Supporting A Loved One Struggling With Addiction
Supporting A Loved One Struggling With Addiction

Supporting A Loved One Struggling With Addiction

God created us to live in relationship with others and it is a beautiful thing. That is, until you discover someone you love has an addiction. The pain of watching a loved one tormented by addiction, and the impact of that stronghold on your relationship, can be agonizing. Whether their dependency is physical or behavioral, their addiction is not a bad problem – it’s a bad solution. It is simply a method of escape from the real issue. What can you offer to help support them?

Unconditional Love

Your loved one is made in the image of God and, therefore, has infinite worth, regardless of their behavior. Though your loved one has made some bad choices, that does not make them a bad person. Addiction does not define a person. No one asks to be an addict. It is a psychological and physical condition that alters a person’s brain chemistry. “Above all, keep loving one another earnestly, since love covers a multitude of sins.” (I Peter 4:8)

Take Action: Speak lovingly when addressing the addicted individual and sharing your concerns or needs.

Not Unconditional Relationship

Many people erroneously think that unconditional love means there are no consequences for breaches of trust and destructive behavior. God is the greatest example to the contrary. He loves each of us unconditionally. But there is no relationship with Him apart from His terms. And, the Bible is abundantly clear about the consequences of choices outside of His plan for our lives.

In most cases, there is nothing wrong with researching and conveying recovery resources to your addicted loved one. But you cannot force them to seek that help. If they choose not to, you may need to lovingly detach from this individual until they demonstrate a change of heart AND behavior. “Produce fruit in keeping with repentance.” (Matthew 3:8)
The best thing you can do is to practice good self-care and determine what parameters you need when relating to this individual. You do not have to allow yourself to be put in situations that may jeopardize your well-being.

Take Action: Set healthy boundaries with appropriate consequences that are designed to keep you physically, mentally, emotionally, and spiritually safe.


The road of recovery from addiction is long and hard. Addicts and their loved ones often struggle with discouragement and feelings of hopelessness. Words of hope and encouragement can be like a breath of fresh life to them. “May the God of hope fill you with all joy and peace as you trust in Him, so that you may overflow with hope by the power of the Holy Spirit.” (Romans 15:13)
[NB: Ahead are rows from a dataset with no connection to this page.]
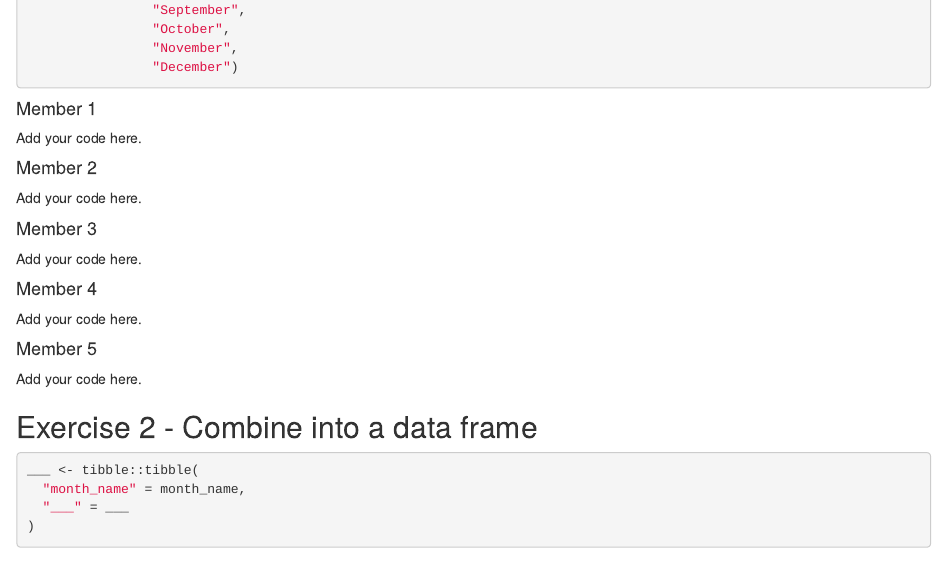
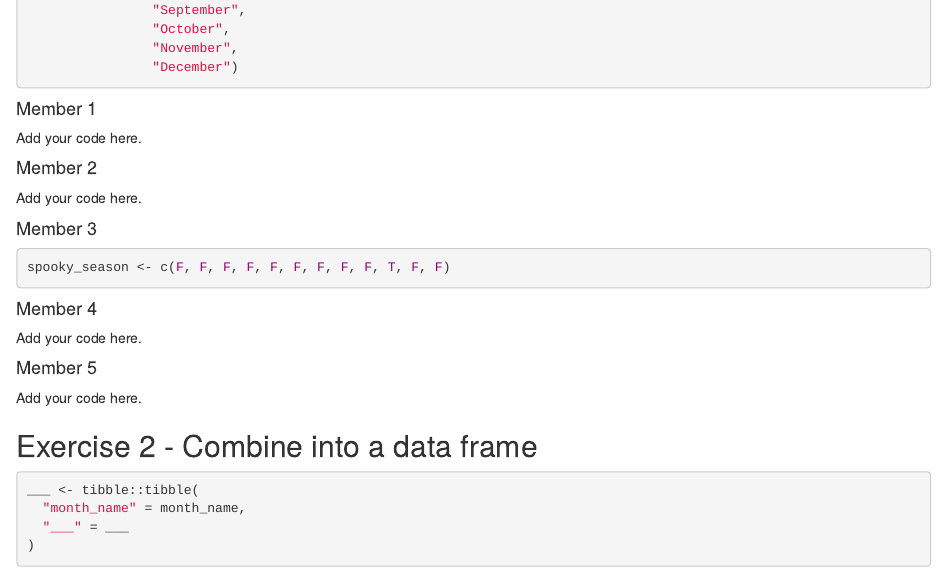
Before and after one commit to Data-Science-and-Statistics-in-EaES/unit-4-6-review-GROUP3, an R Markdown document (u4-u6-review-1-starter.Rmd): the page in a window 1100 px wide, from 580 px down. Rendered offline with R 4.5, knitr and Pandoc, with nearby package versions.

Commit message:
Added spooky_vector - member 3

````diff
--- a/u4-u6-review-1-starter.Rmd
+++ b/u4-u6-review-1-starter.Rmd
@@ -45,7 +45,9 @@ Add your code here.
 
 #### Member 3
 
-Add your code here.
+```{r spooky_vector}
+spooky_season <- c(F, F, F, F, F, F, F, F, F, T, F, F)
+```
 
 #### Member 4
 
````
Take Action: Celebrate the small victories and remind your loved one that, with God, all things are possible.


It can be a lonely road for an addict and their loved ones. But it doesn’t have to be. Find a safe person with whom you can share your struggles. Look to your church family for encouragement and prayer. Find a national or local community support group to find others walking through the same types of issues.

Take Action: Join a support group and build your support network.